In 1981, there were approximately 24,159,000 people living in the state of California. That year, 3,143 people committed the crime of murder. Most people were law abiding, peace loving citizens; very few (only .01% of the population) were murderers. That’s an extraordinarily low number if you stop and think about it. One of these 1981 California murderers (representing only .000004 % of the population) killed his wife and claimed that she ran away from home, leaving her young children and abandoning her family. This killer was a beloved member of the victim’s family and they refused to believe he was responsible for her death, even as I prepared to take the case to trial. I can understand why they would feel this way. It was an extraordinary claim really: a gentle and friendly man, representing only .000004% of the entire population, without any history of violence and without any apparent motive, accused of committing the worst possible crime.
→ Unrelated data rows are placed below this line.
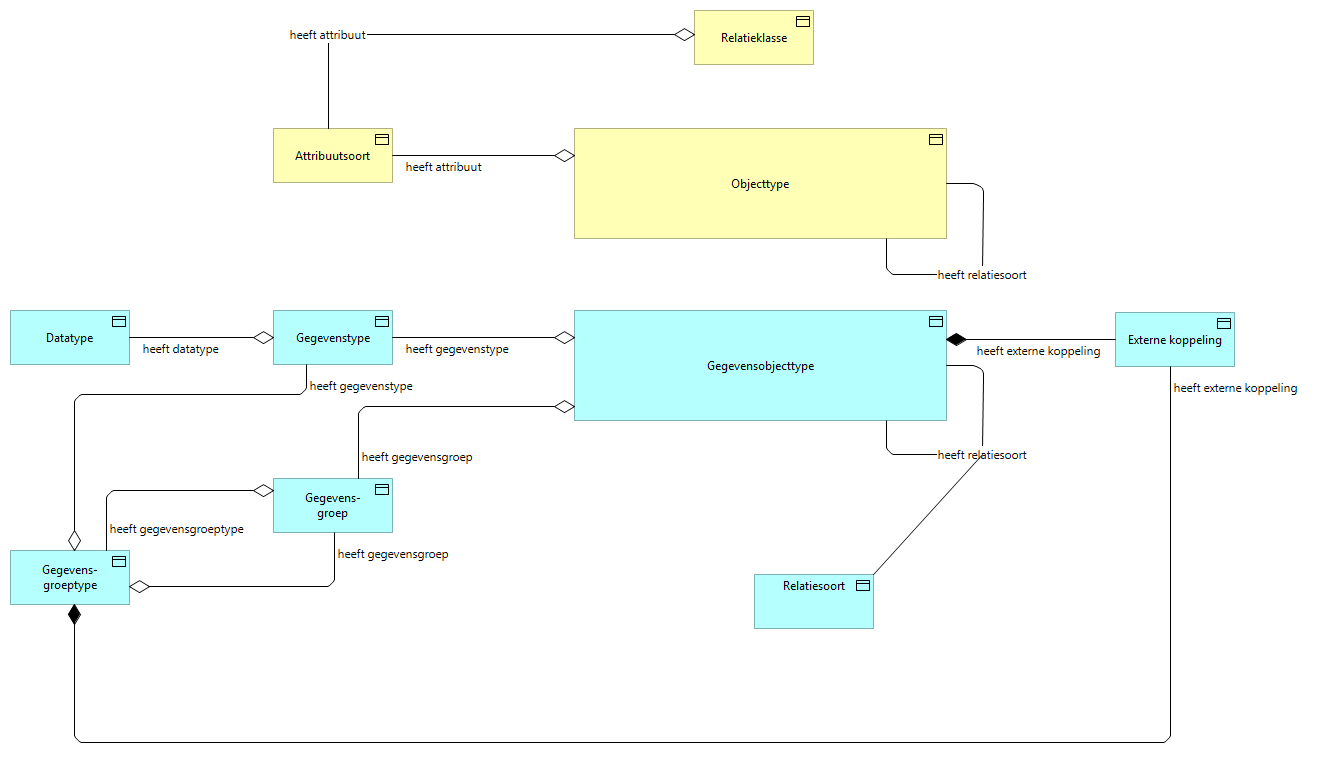
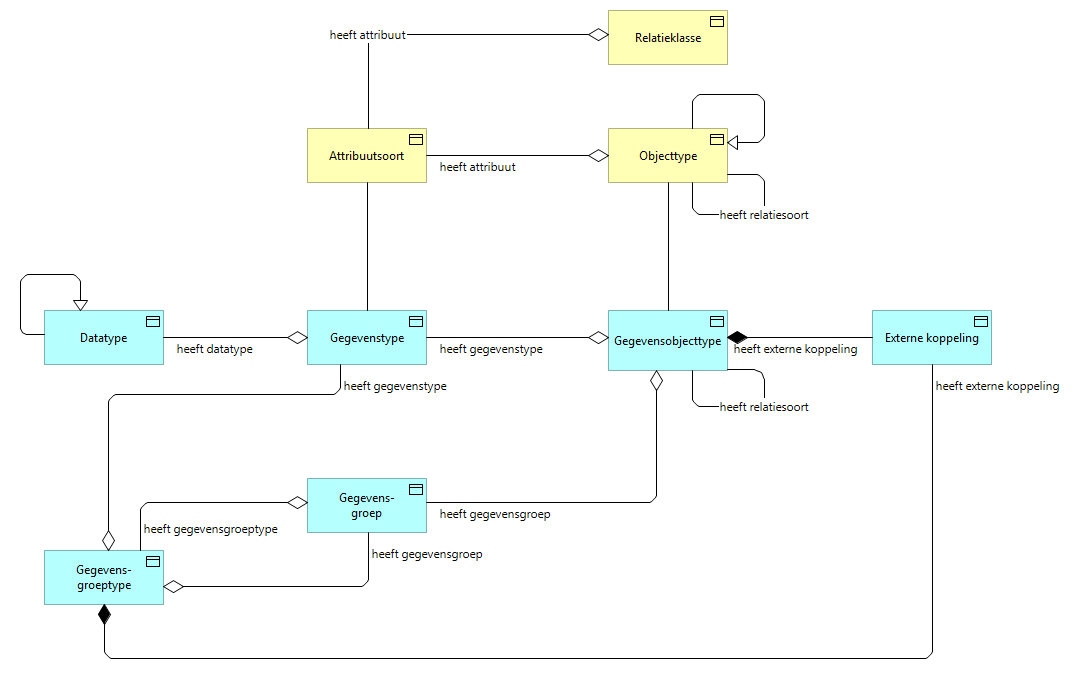
datatypen uitgewerkt

diff --git a/metamodel in archimate.md b/metamodel in archimate.md
@@ -19,6 +19,8 @@ We kiezen er in deze standaard voor om de volgende MIM metaclasses <u>niet</u> t
 ### Kern
 ![Kern](/mim-archimate/media/kern.png)
 
+Er is bewust voor gekozen om in het diagram de relatie-gerelateerde meta-classes in MIM niet te tonen als aparte entiteiten. Zij worden verderop in dit document verder uitgewerkt.
+
 De volgende tabel beschrijft hoe de metaclasses in de kern van MIM zich verhouden tot de te gebruiken ArchiMate elementen en welke specialisaties moeten worden aangebracht in de ArchiMate elementen om ze de betekenis uit MIM te geven. 
 
 | **MIM metaclass**   | **ArchiMate element**    | **Specialisatie**  |
@@ -52,23 +54,25 @@ Voor de bindingen tussen de modelelementen wordt gebruik gemaakt van de in MIM v
 
 ### Datatypen
 
+![Datatype](/mim-archimate/media/datatype.png)
+
 | **MIM metaclass**       | **ArchiMate element** | **Specialisatie** |
 | ----------------------- | --------------------- | ----------------- |
 | Datatype                | Data Object | Datatype | 
 | Primitief datatype      | Data Object | Primitief datatype |
 | Gestructureerd datatype | Data Object | Gestructureerd datatype |
-| Data element            | Data Object | Data element |
+| Data-element            | Data Object | Data-element |
 | Enumeratie              | Data Object | Enumeratie |
 | Enumeratiewaarde        | Data Object | Enumeratiewaarde |
 | Referentielijst         | Data Object | Enumeratiewaarde |
-| Referentie element      | Data Object | Referentie element |
+| Referentie-element      | Data Object | Referentie-element |
 | Codelijst               | Data Object | Codelijst |
 
 
 | **MIM binding**          | **ArchiMate element**   | **Specialisatie**        |
 | ------------------------ | ----------------------- | ------------------------ |
 | heeft datatype           | Aggregation             | heeft dataype            |
-| heeft data-element       | Aggregation             | heeft data-element       |
+| heeft data-element       | Composition             | heeft data-element       |
 
 ### Overig
 
@@ -85,17 +89,16 @@ Voor de bindingen tussen de modelelementen wordt gebruik gemaakt van de in MIM v
 
 #### Keuze
 
-Het modelelement keuze bepaalt dat er meerdere opties mogelijk zijn, waarvan er één gekozen moet worden. In ArchiMate wordt hiervoor gebruik gemaakt van het Junction element, dat bedoeld is om relaties aan elkaar te verbinden. In het bijzonder gaat het omn de "Or" variant, die stelt dat minimaal één van de relaties moet worden gekozen. De "minimaal één" betekenis is ruimer dan wat nodig is voor de Keuze in MIM, maast past dus wel.  
-
 | **MIM metaclass**       | **ArchiMate element** | **Specialisatie** |
 | ----------------------- | --------------------- | ----------------- |
-| Keuze                   | Junction (Or)         | \-                | 
+| Keuze                   | Data Object           | Keuze             | 
 
+Het modelelement keuze bepaalt dat er meerdere opties mogelijk zijn, waarvan er één gekozen moet worden. 
 Er zijn vijf situaties mogelijk waarin een keuze toegepast wordt.
 
 - Use case 1: een keuze tussen datatypen
-- Use case 2: een keuze tussen twee of meer attribuutsoorten
-- Use case 3: een keuze tussen meerdere manieren om één betekenisvol attribuutsoort in te vullen
+- Use case 2: een keuze tussen twee of meer attribuutsoorten (@gegevenstypen?@)
+- Use case 3: een keuze tussen meerdere manieren om één betekenisvol attribuutsoort (@gegevenstype@?) in te vullen
 - Use case 4: een keuze tussen relatiedoelen, als nadere invulling van één betekenisvolle relatiesoort
 - Use case 5: een keuze tussen relatiesoorten/relatierollen (elk afzonderlijk betekenisvol)
 
@@ -111,6 +114,8 @@ Voor elke toepassing geldt een aparte subset van het metamodel.
 | heeft keuzeattribuut     | Aggregation             | heeft keuzeattribuut     |
 | heeft relatiedoelkeuze   | Aggregation             | heeft relatiedoelkeuze   |
 | heeft relatiesoortkeuze  | Aggregation             | heeft relatiesoortkeuze  |   
+
+#### Relatierol
 
 #### Waardelijsten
The victim’s family repeatedly told me this was an extraordinary claim they simply could not accept, and even after showing them the evidence I gathered prior to trial, they refused to believe it.
The jury trial lasted about a month. Dateline (the NBC news program) was in the courtroom with us during the course of the trial and the correspondent for this show later interviewed me on camera. He was incredulous about the suspect’s involvement. The evidence was entirely circumstantial. That’s not unusual for my cases (all of them have been built on circumstantial evidence), but this one was particularly extraordinary. There wasn’t a single piece of physical evidence. In fact, we didn’t even have the victim’s body. There wasn’t even a crime scene; the case was worked as a “missing person” investigation back in 1981 and no one examined the home where the victim was killed. Of all my circumstantial cases, this was one was definitely the most difficult and “thin”. It was extraordinary on many levels: the unlikely nature of the crime in 1981, the unlikely nature of the suspect and the unlikely nature of the evidence available to us.
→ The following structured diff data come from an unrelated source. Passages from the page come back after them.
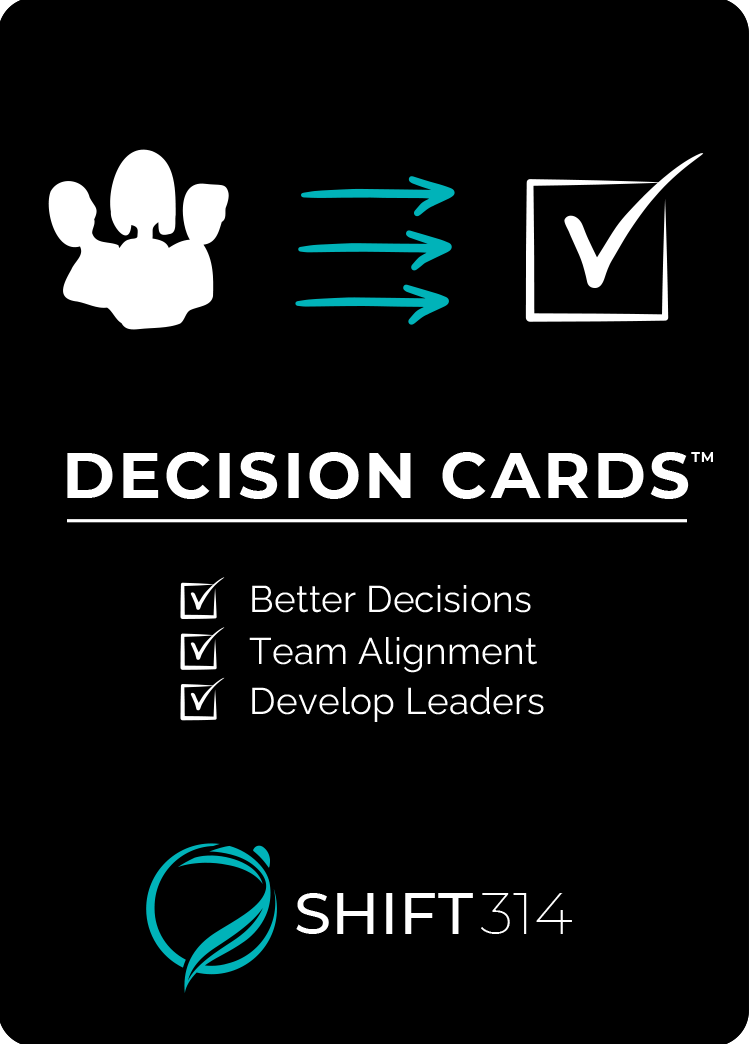
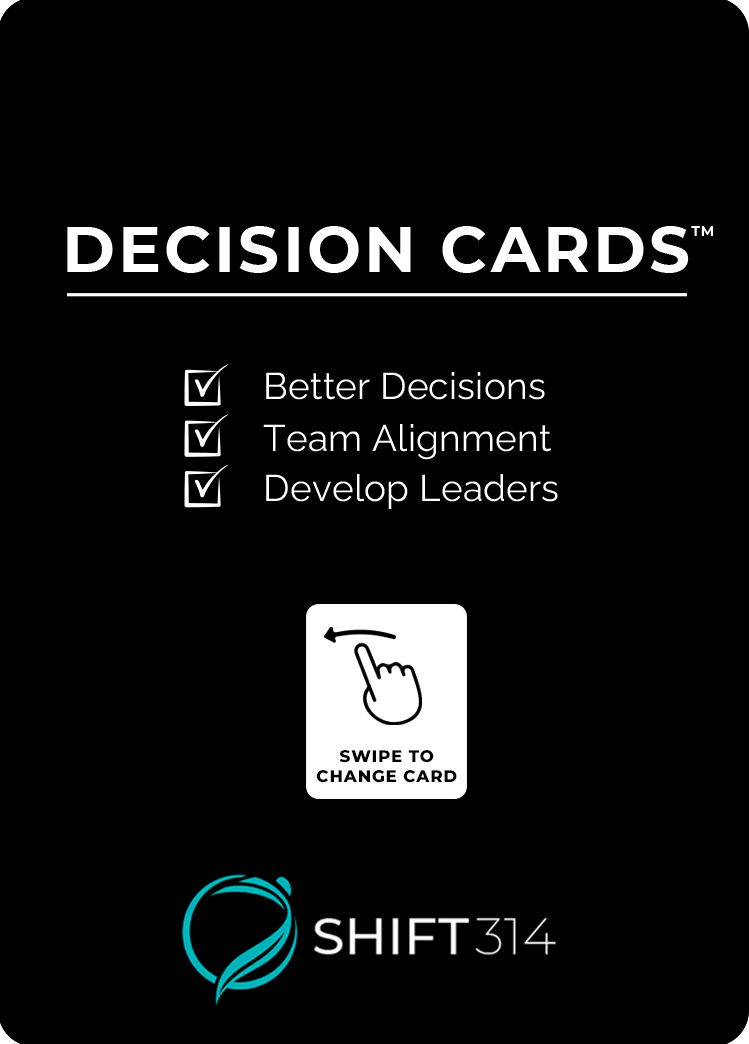
New cover card image

diff --git a/docs/js/main.js b/docs/js/main.js
@@ -34,17 +34,17 @@ document.onreadystatechange = function () {
           inline: "nearest",
         });
       }
+      setTimeout(() => {
+        const cardInstructions = document.getElementById("card-cover");
+        if (cardInstructions !== null) {
+          cardInstructions.scrollIntoView({
+            behavior: "smooth",
+            block: "end",
+            inline: "nearest",
+          });
+        }
+      }, 2000);
     }, 1000);
-    setTimeout(() => {
-      const cardInstructions = document.getElementById("card-instructions");
-      if (cardInstructions !== null) {
-        cardInstructions.scrollIntoView({
-          behavior: "smooth",
-          block: "end",
-          inline: "nearest",
-        });
-      }
-    }, 2000);
     // window.scrollBy({
     //   top: 0,
     //   left: window.innerWidth * 3,

diff --git a/js/main.js b/js/main.js
@@ -34,17 +34,17 @@ document.onreadystatechange = function () {
           inline: "nearest",
         });
       }
+      setTimeout(() => {
+        const cardInstructions = document.getElementById("card-cover");
+        if (cardInstructions !== null) {
+          cardInstructions.scrollIntoView({
+            behavior: "smooth",
+            block: "end",
+            inline: "nearest",
+          });
+        }
+      }, 2000);
     }, 1000);
-    setTimeout(() => {
-      const cardInstructions = document.getElementById("card-instructions");
-      if (cardInstructions !== null) {
-        cardInstructions.scrollIntoView({
-          behavior: "smooth",
-          block: "end",
-          inline: "nearest",
-        });
-      }
-    }, 2000);
     // window.scrollBy({
     //   top: 0,
     //   left: window.innerWidth * 3,

diff --git a/docs/js/Cards.js b/docs/js/Cards.js
@@ -117,12 +117,7 @@ const Counter = (props /*: Props */) /*: string */ => {
   return html`
     <div className="${"allCardsContainer"}">
       <div className="${"cardContainer1"}">
-        <img
-          class="${"pointer " + styles.pointer}"
-          src="./img/hand-pointing.png"
-          title=""
-        />
-        <div className="${"cardContainer2"}">
+        <div id="card-cover" className="${"cardContainer2"}">
           <div className="${"cardBox"}">
             <img
               class="${"cardImage"}"

diff --git a/js/Cards.js b/js/Cards.js
@@ -117,12 +117,7 @@ const Counter = (props /*: Props */) /*: string */ => {
   return html`
     <div className="${"allCardsContainer"}">
       <div className="${"cardContainer1"}">
-        <img
-          class="${"pointer " + styles.pointer}"
-          src="./img/hand-pointing.png"
-          title=""
-        />
-        <div className="${"cardContainer2"}">
+        <div id="card-cover" className="${"cardContainer2"}">
           <div className="${"cardBox"}">
             <img
               class="${"cardImage"}"

diff --git a/docs/index.html b/docs/index.html
@@ -64,8 +64,7 @@
 <body>
 	<div id="goodthing" data-goodthing><div class="allCardsContainer">
 	<div class="cardContainer1">
-		<img class="pointer pointer_dbseci" src="./img/hand-pointing.png" title />
-		<div class="cardContainer2">
+		<div id="card-cover" class="cardContainer2">
 			<div class="cardBox">
 				<img class="cardImage" src="./img/000-1-cover.png" title="Cover" />
 			</div>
After weeks of testimony, the jury deliberated for only 4 ½ hours. They found the defendant guilty. The family was still unconvinced. The media was equally unmoved. They wanted direct evidence before they would be willing to accept that this kind and gentle man could do something this horrific. Many of them wanted direct evidence before they would even accept the victim was truly dead! As we were preparing to tape the Dateline episode (and prior to the sentencing hearing), skepticism reigned supreme. I was peppered with questions from the interviewer casting doubt on the verdict of the jury. The nature of our evidential case was under fire from every direction. This is an extraordinary charge after all; shouldn’t there be some extraordinary evidence before we lock someone up for the rest of his life? Well, that’s the nature of homicide cases. Thankfully, they are extraordinary and rare. In spite of this reality, jurors draw reasonable conclusions from evidence that is both ordinary and nominal. As a result, I’ve learned that extraordinary claims don’t actually require extraordinary evidence. When the ordinary evidence points to an extraordinary conclusion, jurors are within their right to make a reasonable decision. They do it every day.
Claims about the origin of the universe are also extraordinary. Did everything come from nothing through some natural process involving the laws of physics? Did life emerge from non-life in some similar way? If naturalists eventually form a case for such claims, they’ll do it with rather ordinary calculations and evidences scratched on a chalkboard. They’ll assemble a theory derived from circumstantial evidence (remember that direct evidence involves eyewitness testimony) and they’ll expect all of us to embrace their circumstantial case. I actually think that’s a fair approach to the issue, but I also think it’s a fair approach to use ordinary evidence to come to an extraordinary conclusion about God’s existence. It’s reasonable to build a case for an extraordinary claim (the existence of God) with rather ordinary circumstantial evidence (particularly when this cosmological, axiological, teleological, transcendent, ontological and anthropic evidence is cumulative in nature). In the end, all of us make a case for something extraordinary and incomprehensible from very ordinary evidence. By the way, the suspect in our case, the man no one (aside from the jury) believed was guilty, confessed to the crime at the sentencing hearing. That, in itself, was also extraordinary.